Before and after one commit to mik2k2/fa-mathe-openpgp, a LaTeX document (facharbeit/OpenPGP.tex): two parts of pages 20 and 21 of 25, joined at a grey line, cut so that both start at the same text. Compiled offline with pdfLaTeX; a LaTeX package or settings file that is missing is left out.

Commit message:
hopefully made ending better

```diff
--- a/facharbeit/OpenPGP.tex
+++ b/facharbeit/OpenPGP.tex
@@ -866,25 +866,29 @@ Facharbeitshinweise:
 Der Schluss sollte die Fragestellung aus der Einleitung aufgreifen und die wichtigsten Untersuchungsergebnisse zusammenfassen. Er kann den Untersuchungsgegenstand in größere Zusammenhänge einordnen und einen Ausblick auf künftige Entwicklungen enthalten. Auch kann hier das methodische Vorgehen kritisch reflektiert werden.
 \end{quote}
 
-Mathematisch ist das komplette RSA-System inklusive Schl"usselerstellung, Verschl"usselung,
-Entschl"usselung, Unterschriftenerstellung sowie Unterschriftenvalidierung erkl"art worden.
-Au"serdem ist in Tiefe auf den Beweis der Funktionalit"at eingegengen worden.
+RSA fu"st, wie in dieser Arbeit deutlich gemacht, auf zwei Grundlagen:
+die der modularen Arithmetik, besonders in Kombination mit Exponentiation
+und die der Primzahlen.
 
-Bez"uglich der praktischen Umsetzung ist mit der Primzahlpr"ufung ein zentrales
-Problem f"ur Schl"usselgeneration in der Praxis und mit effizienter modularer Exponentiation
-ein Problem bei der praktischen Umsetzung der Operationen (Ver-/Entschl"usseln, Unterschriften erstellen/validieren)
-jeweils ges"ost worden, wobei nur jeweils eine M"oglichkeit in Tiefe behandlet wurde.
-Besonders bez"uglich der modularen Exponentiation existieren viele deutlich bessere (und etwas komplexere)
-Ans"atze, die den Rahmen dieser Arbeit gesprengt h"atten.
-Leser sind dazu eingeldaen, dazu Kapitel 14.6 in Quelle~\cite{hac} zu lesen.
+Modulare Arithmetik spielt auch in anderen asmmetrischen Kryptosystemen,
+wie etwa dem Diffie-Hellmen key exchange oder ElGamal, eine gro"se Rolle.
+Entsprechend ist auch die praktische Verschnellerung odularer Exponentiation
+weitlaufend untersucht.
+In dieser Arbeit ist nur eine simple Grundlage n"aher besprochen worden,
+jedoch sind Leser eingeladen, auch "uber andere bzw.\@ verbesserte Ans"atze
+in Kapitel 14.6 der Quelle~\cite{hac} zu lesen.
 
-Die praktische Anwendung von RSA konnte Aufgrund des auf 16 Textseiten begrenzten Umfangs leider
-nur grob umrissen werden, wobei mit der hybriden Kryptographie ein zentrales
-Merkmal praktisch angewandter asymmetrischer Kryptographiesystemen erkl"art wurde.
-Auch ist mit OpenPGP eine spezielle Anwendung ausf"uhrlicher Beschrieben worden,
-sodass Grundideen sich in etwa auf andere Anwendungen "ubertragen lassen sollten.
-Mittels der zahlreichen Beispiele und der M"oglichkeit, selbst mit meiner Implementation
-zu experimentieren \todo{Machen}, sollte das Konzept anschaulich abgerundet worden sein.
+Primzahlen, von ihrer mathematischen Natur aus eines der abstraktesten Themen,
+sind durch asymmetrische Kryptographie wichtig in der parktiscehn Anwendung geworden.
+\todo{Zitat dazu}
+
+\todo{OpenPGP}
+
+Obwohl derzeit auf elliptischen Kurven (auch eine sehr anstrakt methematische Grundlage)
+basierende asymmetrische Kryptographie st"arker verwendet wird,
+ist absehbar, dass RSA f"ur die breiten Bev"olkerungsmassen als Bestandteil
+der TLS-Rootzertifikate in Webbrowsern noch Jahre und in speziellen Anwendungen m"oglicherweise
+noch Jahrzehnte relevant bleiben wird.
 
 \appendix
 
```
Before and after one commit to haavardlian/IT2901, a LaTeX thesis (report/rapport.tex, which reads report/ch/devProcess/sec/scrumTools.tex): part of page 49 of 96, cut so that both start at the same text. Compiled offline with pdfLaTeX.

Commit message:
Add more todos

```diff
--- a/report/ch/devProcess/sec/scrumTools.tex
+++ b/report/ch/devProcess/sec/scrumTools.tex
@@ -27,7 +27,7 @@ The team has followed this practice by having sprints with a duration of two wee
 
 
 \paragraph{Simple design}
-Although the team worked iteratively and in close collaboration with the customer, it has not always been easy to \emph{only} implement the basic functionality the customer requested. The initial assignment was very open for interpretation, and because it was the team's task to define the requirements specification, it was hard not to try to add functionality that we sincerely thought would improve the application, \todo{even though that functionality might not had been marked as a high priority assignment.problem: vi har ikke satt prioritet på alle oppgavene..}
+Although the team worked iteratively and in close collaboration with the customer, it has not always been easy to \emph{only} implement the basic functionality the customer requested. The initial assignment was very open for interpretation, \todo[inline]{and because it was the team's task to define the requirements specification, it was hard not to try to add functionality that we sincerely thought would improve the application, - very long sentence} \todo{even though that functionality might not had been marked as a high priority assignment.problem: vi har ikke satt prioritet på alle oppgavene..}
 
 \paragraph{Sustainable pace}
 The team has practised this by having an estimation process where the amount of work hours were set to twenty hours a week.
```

Problem.
The number alone is wanted: how many lines of the records above include the string "Umsetzung".

Task output.
2